> Content revision data:
━━━━━━━━━━━━━━━━
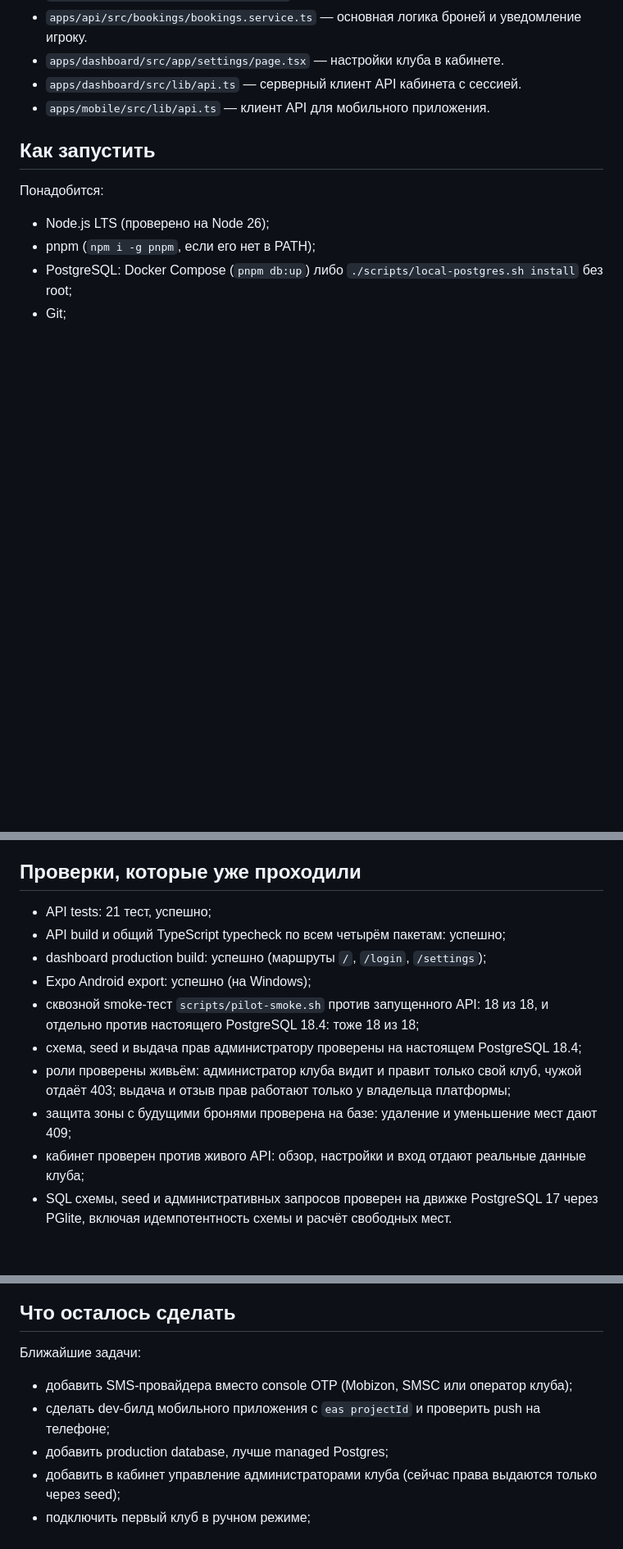
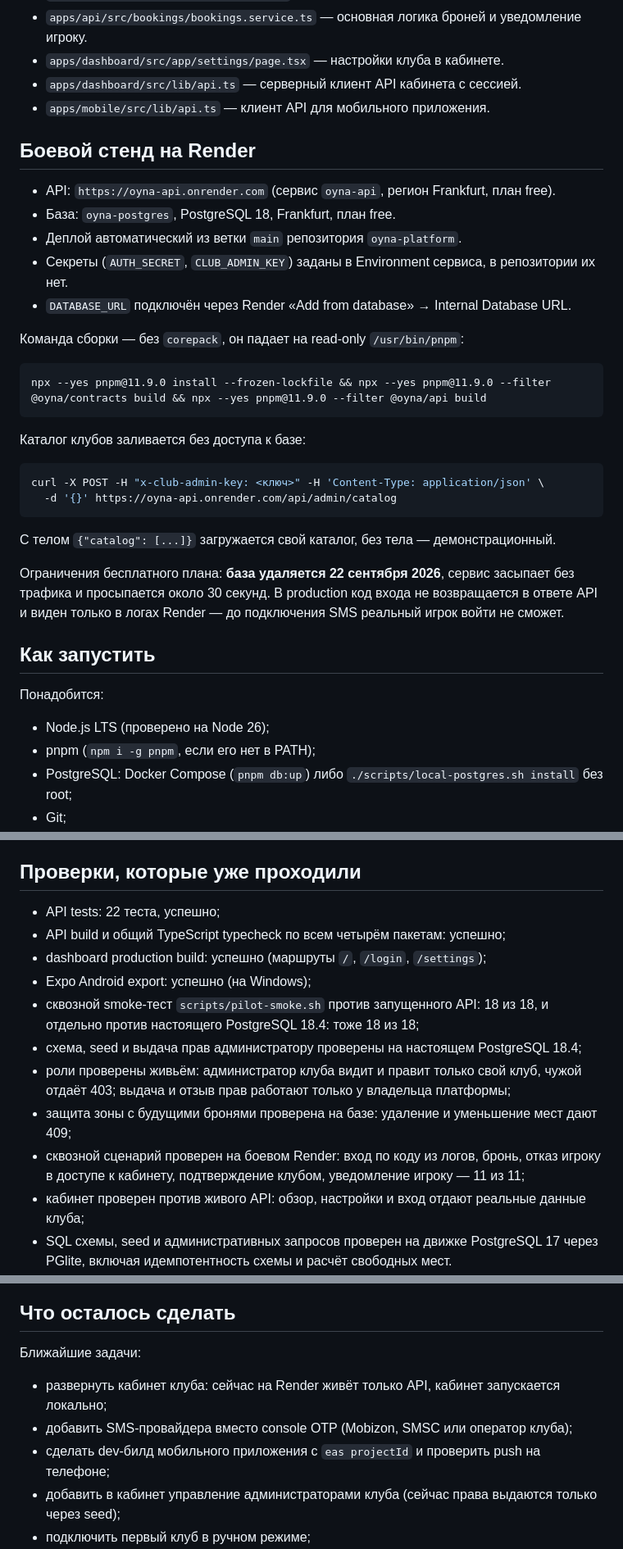
Before and after one commit to AltynbekBlessRnG/oyna-platform, a Markdown page: FUTURE_CONTEXT.md, 3 parts joined by grey strips. Shown at 82% size. GitHub-like rendering; blank space fills up the shorter version.

Commit message:
Record the Render deployment in the project context
Co-Authored-By: Claude Opus 5 <noreply@anthropic.com>

````diff
--- a/FUTURE_CONTEXT.md
+++ b/FUTURE_CONTEXT.md
@@ -121,6 +121,33 @@ OYNA — единое мобильное приложение для компь
 - `apps/dashboard/src/lib/api.ts` — серверный клиент API кабинета с сессией.
 - `apps/mobile/src/lib/api.ts` — клиент API для мобильного приложения.
 
+## Боевой стенд на Render
+
+- API: `https://oyna-api.onrender.com` (сервис `oyna-api`, регион Frankfurt, план free).
+- База: `oyna-postgres`, PostgreSQL 18, Frankfurt, план free.
+- Деплой автоматический из ветки `main` репозитория `oyna-platform`.
+- Секреты (`AUTH_SECRET`, `CLUB_ADMIN_KEY`) заданы в Environment сервиса, в репозитории их нет.
+- `DATABASE_URL` подключён через Render «Add from database» → Internal Database URL.
+
+Команда сборки — без `corepack`, он падает на read-only `/usr/bin/pnpm`:
+
+```
+npx --yes pnpm@11.9.0 install --frozen-lockfile && npx --yes pnpm@11.9.0 --filter @oyna/contracts build && npx --yes pnpm@11.9.0 --filter @oyna/api build
+```
+
+Каталог клубов заливается без доступа к базе:
+
+```bash
+curl -X POST -H "x-club-admin-key: <ключ>" -H 'Content-Type: application/json' \
+  -d '{}' https://oyna-api.onrender.com/api/admin/catalog
+```
+
+С телом `{"catalog": [...]}` загружается свой каталог, без тела — демонстрационный.
+
+Ограничения бесплатного плана: **база удаляется 22 сентября 2026**, сервис засыпает
+без трафика и просыпается около 30 секунд. В production код входа не возвращается в ответе
+API и виден только в логах Render — до подключения SMS реальный игрок войти не сможет.
+
 ## Как запустить
 
 Понадобится:
@@ -168,7 +195,7 @@ Seed идемпотентен: повторный запуск обновляе
 
 ## Проверки, которые уже проходили
 
-- API tests: 21 тест, успешно;
+- API tests: 22 теста, успешно;
 - API build и общий TypeScript typecheck по всем четырём пакетам: успешно;
 - dashboard production build: успешно (маршруты `/`, `/login`, `/settings`);
 - Expo Android export: успешно (на Windows);
@@ -178,6 +205,8 @@ Seed идемпотентен: повторный запуск обновляе
 - роли проверены живьём: администратор клуба видит и правит только свой клуб,
   чужой отдаёт 403; выдача и отзыв прав работают только у владельца платформы;
 - защита зоны с будущими бронями проверена на базе: удаление и уменьшение мест дают 409;
+- сквозной сценарий проверен на боевом Render: вход по коду из логов, бронь, отказ игроку
+  в доступе к кабинету, подтверждение клубом, уведомление игроку — 11 из 11;
 - кабинет проверен против живого API: обзор, настройки и вход отдают реальные данные клуба;
 - SQL схемы, seed и административных запросов проверен на движке PostgreSQL 17 через PGlite,
   включая идемпотентность схемы и расчёт свободных мест.
@@ -210,9 +239,9 @@ Seed идемпотентен: повторный запуск обновляе
 
 Ближайшие задачи:
 
+- развернуть кабинет клуба: сейчас на Render живёт только API, кабинет запускается локально;
 - добавить SMS-провайдера вместо console OTP (Mobizon, SMSC или оператор клуба);
 - сделать dev-билд мобильного приложения с `eas projectId` и проверить push на телефоне;
-- добавить production database, лучше managed Postgres;
 - добавить в кабинет управление администраторами клуба (сейчас права выдаются только через seed);
 - подключить первый клуб в ручном режиме;
 - после получения официальных API-документов реализовать реальный provider для SENET или другой системы.
````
━━━━━━━━━━━━━━━━
> ACTIVITY: For each line above that contains the word "https", give the line as it is written.

> EXERCISE SOLUTION:
+- API: `https://oyna-api.onrender.com` (сервис `oyna-api`, регион Frankfurt, план free).
+  -d '{}' https://oyna-api.onrender.com/api/admin/catalog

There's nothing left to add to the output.